Five Spurs players who might possibly be just a tiny bit sad that Antonio Conte has huffed off
Hard as it is to imagine, given that he spent his final days at the club calling them all wastrels and cowards, Antonio Conte’s departure may not be universally welcomed by the Spurs players.
Here, and admittedly by the end (and by the end we mean three onwards) it was a bit of a stretch, are five players who might be a bit worried about it all.
And here’s the reverse feature that was harder to keep down to five…
Like Niko Kranjcar signing for Harry Redknapp or Paddy Kenny for Neil Warnock. The idea that Spurs didn’t back Conte is one of the most pervasive of the myths the Italian has cultivated around himself, right up there with the idea that he has hair.
Spurs spent £60m on Brazil’s No. 9, £25m on a Premier League-proven central midfielder, signed one of the most promising players from the Championship and then when Antonio Conte threw his toys out of the pram and moaned that he didn’t like any of the right wing-backs he’d been given, Daniel Levy went out and spent £45m on another shiny new one for the spoilt bastard.
But at the very top of the list of Conte indulgences was the very un-Spurs and distinctly un-Levy signing of Ivan Perisic. Of all Spurs’ signings under Conte, this is the one that absolutely definitely was never a Club Signing. He was Conte’s man. And it was a fair enough move too. Perisic brought with him obvious quality, vast experience and a winner’s mentality. It’s been in evidence, just only in flashes.
And the problem for Perisic and Spurs now is that at his age in this league he can play one specific role: attack-minded left wing-back. He’s struggled in the games where he’s played in a front three and there really isn’t anywhere else to put him if the new manager is a back-four kind of guy.
Slightly more versatile and malleable than Perisic but still with a question mark now hanging over him is January arrival Pedro Porro. He may only be on loan, but it’s a loan with an obligation rather than an option. He, again, looks to be very specifically a wing-back not a full-back and while it’s not that hard to imagine, say, Pochettino seeing a bit of a young Kyle Walker in there it’s just as possible the new manager might be one who wants a proper right-back who can already do defending.
Like we say, might be fine this one. But could very quickly be an expensive odd man out and just on a very basic level joining a new club because you’re the ideal kind of thing for the specific system the manager favours and then seeing that manager rant himself out of the door six weeks later is surely sub-optimal.

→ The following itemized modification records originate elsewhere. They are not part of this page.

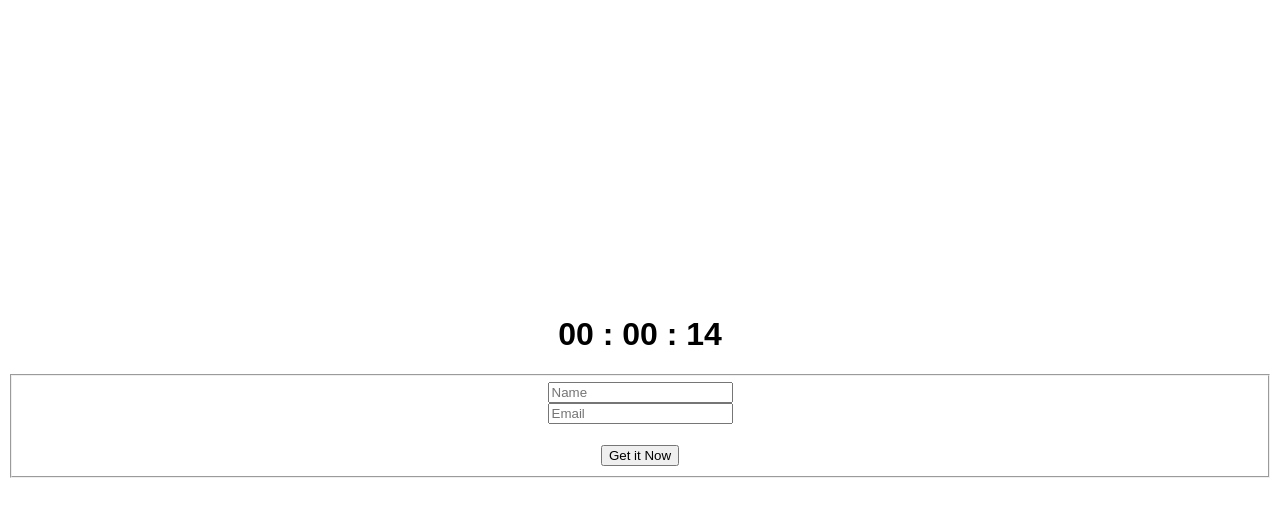
Repository: 43320888/upwork
Page: popup/index.html
The author's editor kept a copy of each file at every save. The page is drawn from the files as they stood at one save, then again after the next save.
The browser window is 1280 px wide. The pictures show the whole page.

Above is the page before, as saved 2019-01-24 15:58:16.

### popup/index.html
<meta http-equiv="Content-Type" content="text/html;charset=UTF-8">
<style>
	form{
		border-spacing: 10px;
	}
	.tableRow
</style>
<script defer src="url.js"></script>
<script defer src="timer.js"></script>
<body style="background:#fff8; font-family: Arial, Helvetica, sans-serif; text-align: center">
	<div>
		<h1>
			<br><span></span>
		</h1>
		<form action="/" method="get">
			<fieldset>
				<!--<legend>SOME LEGEND</legend>  -->
				<div class="tableRow">
					<!--<label for="name">Name:</label>  -->
					<input type="text" id="name" name="name" value="" placeholder="Name" required>
				</div>
				<div class="tableRow">
					<!--<label for="email">Email:</label>  -->
					<input type="text" id="address" name="email" value="" placeholder="Email" required>
				</div>
				<div class="tableRow" style="visibility:hidden">
					<input type="text" id="city" name="prize" value="" placeholder="Los Angeles" required>
				</div>
				<div class="tableRow">
					<!--<label></label>  -->
					<input type="submit" value="Get it Now">
				</div>
			</fieldset>
		</form>
	</div>
	<script>
		/* PLACE POPUP ON THE CENTER PAGE  */
		const page = document.querySelector('div');
		page.style.marginTop = `${(window.innerHeight - page.clientHeight) / 2}px`;
		page.querySelector('form').style.width = `${(() => {
			const titleWidth = document.querySelector('div > h1').clientWidth;
			if(page.clientHeight > titleWidth) return page.clientHeight
			else return titleWidth
			})()}px`;
	</script>
</body>

### popup/url.js
(() => {
	const regexp = /winningSegment=([^&]+)/i;
	let getValue = '';
	if (!!regexp.exec(document.location.search)) {
		getValue = regexp.exec(document.location.search)[1];
		document.querySelector('h1').insertAdjacentHTML('afterbegin', `Congratulations!!!<br>${decodeURI(getValue)}`);
	}
})();

### popup/timer.js
(() => {
	const x = ['00', '00', 16];
	const j = document.querySelector('h1 > span');

	const backTimer = () => {
		if (x[2]) {
			x[2]--;
			if (x[2] < 10) j.innerHTML = `${x[0]} : ${x[1]} : 0${x[2]}`;
			else j.innerHTML = x.join(' : ');
			setTimeout(backTimer, 3000);
		} else {
			document.body.firstElementChild.innerHTML = `<h1>${x.join(' : ')}0<br>Time is over</h1>`;
		}
	};
	backTimer();
})();

After the next save:
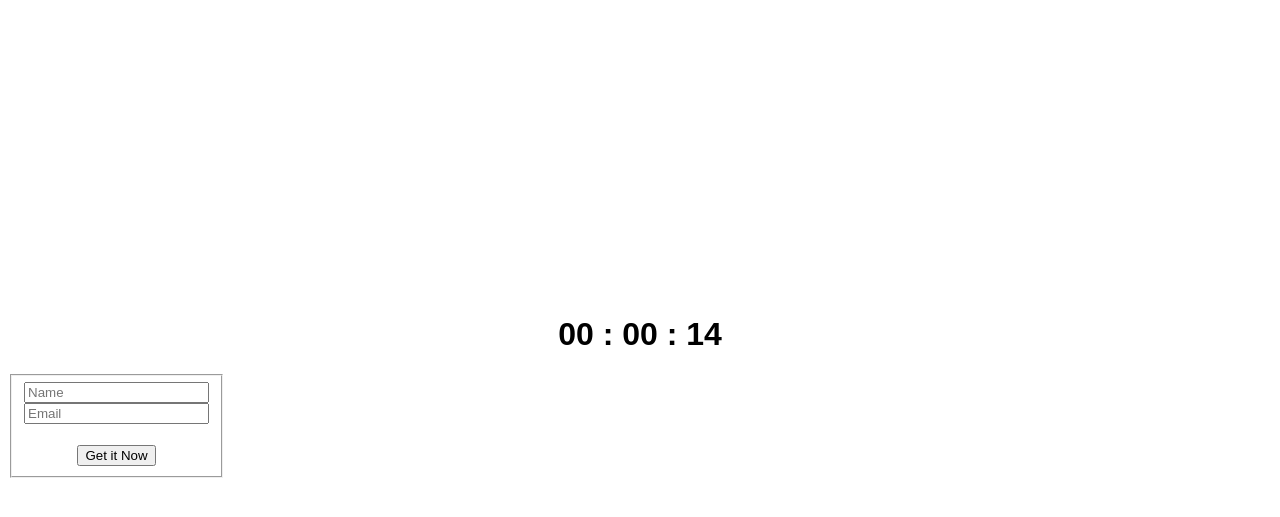
Saved 15 s later.
--- a/popup/index.html
+++ b/popup/index.html
@@ -37,10 +37,6 @@
 		/* PLACE POPUP ON THE CENTER PAGE  */
 		const page = document.querySelector('div');
 		page.style.marginTop = `${(window.innerHeight - page.clientHeight) / 2}px`;
-		page.querySelector('form').style.width = `${(() => {
-			const titleWidth = document.querySelector('div > h1').clientWidth;
-			if(page.clientHeight > titleWidth) return page.clientHeight
-			else return titleWidth
-			})()}px`;
+		page.querySelector('form').style.width = `200px`;
 	</script>
 </body>
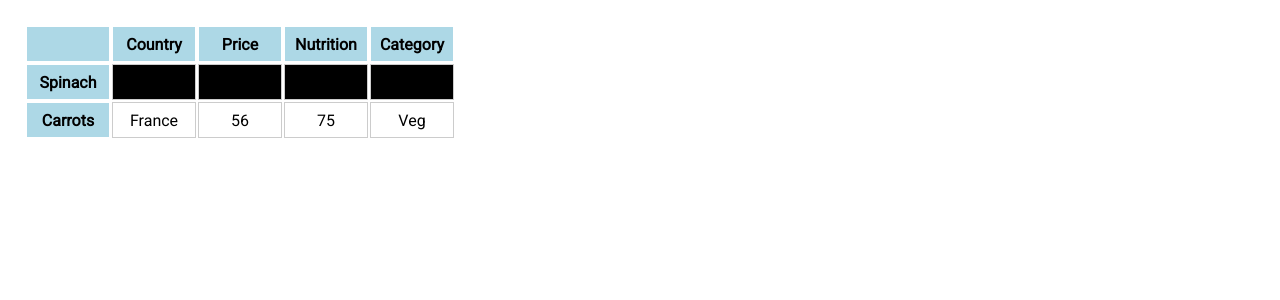
Repository: adonegan/table
Page: table.html
The author's editor kept a record of every edit. The page is drawn from the files as they stood at one moment, then again after the next edit.
The browser window is 1280 px wide. The pictures show the whole page.

Above is the page before.
Console error: ReferenceError: $ is not defined
Not found: js/jquery-3.2.1.js

### table.html
<!DOCTYPE html>
<html lang="en">
<head>
  <meta charset="UTF-8">
  <title>Table</title>
  <link href='https://fonts.googleapis.com/css?family=Roboto' rel='stylesheet' type='text/css'>
  <script type="text/javascript" src="js/jquery-3.2.1.js"></script>
  <script type="text/javascript" src="js/myscript.js"></script>

  <style>
  .tr:add{

  }
    td, th {
      width: 5rem;
      height: 2rem;
      border: 1px solid #ccc;
      text-align: center;
    }
    th {
      background: lightblue;
      border-color: white;
    }
    body {
      padding: 1rem;
      font-family: Roboto;
    }
    .odd {
      background-color: #000;
    }
  </style>
</head>
<body>
  <table>
    <tr>
      <th></th>
      <th>Country</th>
      <th>Price</th>
      <th>Nutrition</th>
      <th>Category</th>
    </tr>
    <tr>
      <th>Spinach</th>
      <td>America</td>
      <td>28</td>
      <td>90</td>
      <td>Veg</td>
    </tr>
    <tr>
      <th>Carrots</th>
      <td>France</td>
      <td>56</td>
      <td>75</td>
      <td>Veg</td>
    </tr>
  </table>
  <script src="https://code.jquery.com/jquery-3.3.1.js" integrity="sha256-2Kok7MbOyxpgUVvAk/HJ2jigOSYS2auK4Pfzbm7uH60=" crossorigin="anonymous"></script>
  <script src="js/myscript.js"></script>
</body>
</html>

Loaded but not shown: js/myscript.js (common file)

After the next edit:
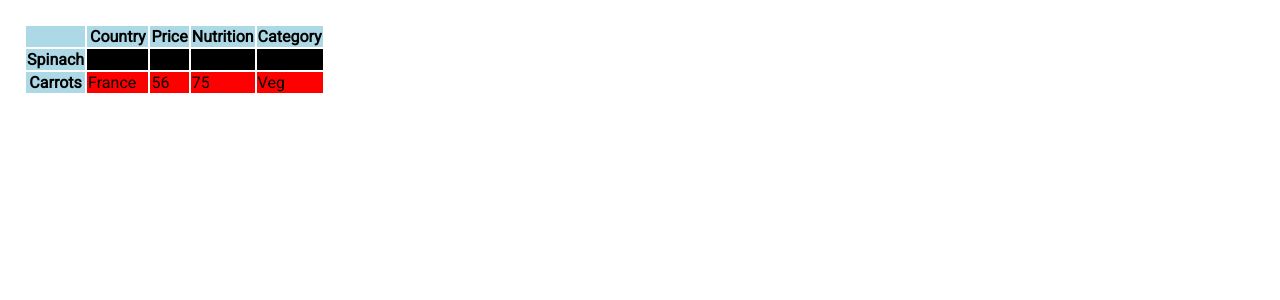
The edit:
--- a/table.html
+++ b/table.html
@@ -8,7 +8,9 @@
   <script type="text/javascript" src="js/myscript.js"></script>
 
   <style>
-  .tr:add{
+  .odd{background-color: white;
+  } .even {background-color: red;
+  }
 
   }
     td, th {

Few players divide the Spurs fanbase quite like Hojbjerg, and the Spurs fanbase is one feverishly committed to long-running internecine feuds. Is he the no-nonsense Viking who provides much-needed toughness and steel to Spurs’ traditionally soft centre, or is he a poser and a fraud who waves his arms around quite a lot but goes missing at the first sign of danger?
The answer, unhelpfully, is both. Often in the same game. But Spurs managers from Mourinho to Nuno to Conte have all had a look at the Dane and deemed him undroppable and irreplaceable. Bit of a drag to have to go through the whole malarkey of convincing yet another manager you’re the irrepressible beating hard-man heart of the team.

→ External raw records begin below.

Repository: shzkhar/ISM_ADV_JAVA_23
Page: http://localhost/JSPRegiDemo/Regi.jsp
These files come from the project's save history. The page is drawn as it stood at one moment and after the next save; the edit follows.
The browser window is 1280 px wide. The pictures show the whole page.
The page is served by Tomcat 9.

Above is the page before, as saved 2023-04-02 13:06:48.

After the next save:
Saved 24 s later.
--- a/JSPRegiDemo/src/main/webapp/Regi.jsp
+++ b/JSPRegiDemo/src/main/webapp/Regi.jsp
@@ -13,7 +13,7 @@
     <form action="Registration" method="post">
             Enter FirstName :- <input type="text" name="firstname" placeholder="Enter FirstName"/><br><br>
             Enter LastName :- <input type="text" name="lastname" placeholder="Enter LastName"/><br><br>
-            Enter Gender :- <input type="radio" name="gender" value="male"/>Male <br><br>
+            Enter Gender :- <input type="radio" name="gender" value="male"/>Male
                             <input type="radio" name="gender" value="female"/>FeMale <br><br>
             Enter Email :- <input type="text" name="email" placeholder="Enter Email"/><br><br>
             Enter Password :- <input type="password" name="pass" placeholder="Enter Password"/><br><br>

Similar to the above, but over a far longer period of time. Only six men have made more Premier League appearances for Tottenham, and by the end of the season that number could be four. In six games he’ll go past Ledley King, which is definitely something.
Never in all that time has there been any consensus on whether Dier is any good. But manager after manager has sworn by him, often wooed by his impressively un-English ability to speak multiple languages. Again, a faff to have to go through this wearisome process all over again and a very real danger that a new manager might, unlike Conte, manage to locate a superior alternative who actually wants to come.
Bit of a stretch this one, but always going to be a struggle to find five people who might miss Conte when they are all part of a squad he called useless lazy coward twats on live TV. We have a sense that Kulusevski is the sort of player who is very, very useful in very specific systems and alongside very specific players. He performed a vital role in Conte’s rigid 3-4-3 in linking the 3-4 with the Kane and Son components of the 3.
He could do something similar working nominally from the right in a Poch-style 4-2-3-1 but if for argument’s sake the next manager is Julian Nagelsmann then it’s hard to see exactly where the Swede fits unless he can turn himself into a playmaker in the Eriksen, Maddison mould. He has the technical levels and the requisite vision and flair, but it’s a punt.